He writes about the absurdity of endless ‘struggle and criticism’ sessions in the camp, where prisoners would criticise each other and then publicly accept the criticism, no matter how untruthful. Although “formally rehabilitated” in 1979 he was jailed again for three years in August 1993 and his wife and daughter were persecuted. Apparently, he had been preparing to commemorate the Chinese army crackdown that crushed the 1989 Tiananmen protest. He was released in 1996 and today is one of China’s greatest living writers.

‘My Bodhi Tree’ is made up of self-censored entries in his small jail diary but he fills in everything that the original left unsaid. Hunger and death stalked his world.

In order to cling to life prisoners ate grass, leaves, vegetable roots, rats, toads, insects and lice. He writes that the prisoners knew from the amount of lice on a comrade’s body whether he was dying, because lice will not stay on a body whose blood is turning cold.

“When one wasn’t busy doing other things, one picked out lice. As soon as you got one the practice was to pop it in your mouth. Chewing on lice and lice eggs is rather like crunching sesame seeds – both are tasty and make a crispy sound.
“All things considered, lice are a kind of meat, rich in protein. When one’s hunger is intolerable, stuffing lice in the mouth can relieve the craving for food.”
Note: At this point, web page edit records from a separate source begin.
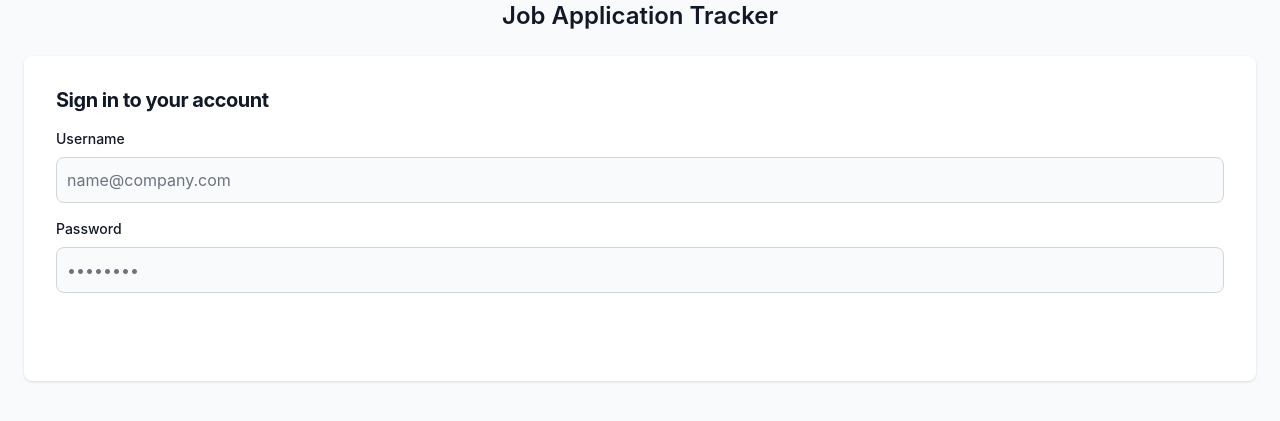
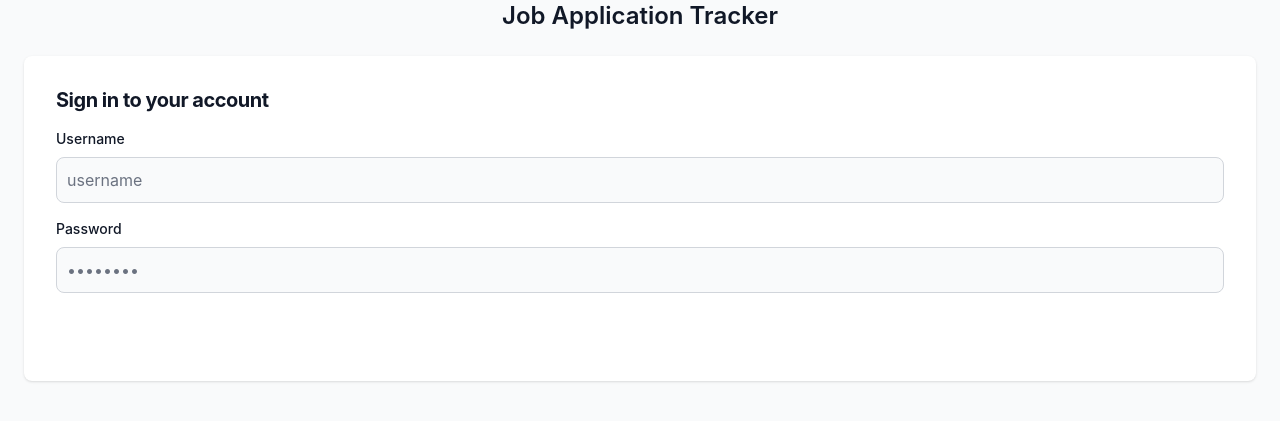
Before and after one commit to nanhpauyu/django-job-application-tracker, a Django app: page /login in a window 1280 px wide. Shown: the top 421 px of the page. Run offline with Django 4.2, Linux system fonts and the light colour scheme; some libraries are stand-ins or nearby versions.

Commit message:
revise readme

```diff
--- a/templates/login.html
+++ b/templates/login.html
@@ -17,7 +17,7 @@
               {% csrf_token %}
               <div>
                 <label for="username" class="block mb-2 text-sm font-medium text-gray-900 dark:text-white">Username</label>
-                <input type="text" name="username" id="username" class="bg-gray-50 border border-gray-300 text-gray-900 rounded-lg focus:ring-primary-600 focus:border-primary-600 block w-full p-2.5 dark:bg-gray-700 dark:border-gray-600 dark:placeholder-gray-400 dark:text-white dark:focus:ring-blue-500 dark:focus:border-blue-500" placeholder="name@company.com" required="" />
+                <input type="text" name="username" id="username" class="bg-gray-50 border border-gray-300 text-gray-900 rounded-lg focus:ring-primary-600 focus:border-primary-600 block w-full p-2.5 dark:bg-gray-700 dark:border-gray-600 dark:placeholder-gray-400 dark:text-white dark:focus:ring-blue-500 dark:focus:border-blue-500" placeholder="username" required="" />
               </div>
               <div>
                 <label for="password" class="block mb-2 text-sm font-medium text-gray-900 dark:text-white">Password</label>
```
Also changed, not shown: README.md, images/a.png (added), images/b.png (added), images/c.png (added), images/d.png (added), images/e.png (added), images/f.png (added).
Many of his novels are about imprisonment and the effects of imprisonment on the psyche. He writes about a prisoner who died, Wang Sanyu, with whom he used to discuss literature. As the dying man is being taken out to the hospital Zhang quotes from a Russian book they discussed, ‘How Steel is Refined’ [where ‘steel’ is the mind of a young man].

Despite all his suffering under communism Zhang holds up the sentiments behind the quote as something still very worthy:

“The most precious thing a person has is life. Life is something we get to experience only once. In remembering the past, one shouldn’t regret the wasted years, in thinking of the present one shouldn’t feel bitter at the pervasive mediocrity. It is enough to be able to say in the end that one’s entire life and strength were devoted to the most glorious enterprise on earth: the struggle to liberate all of mankind.”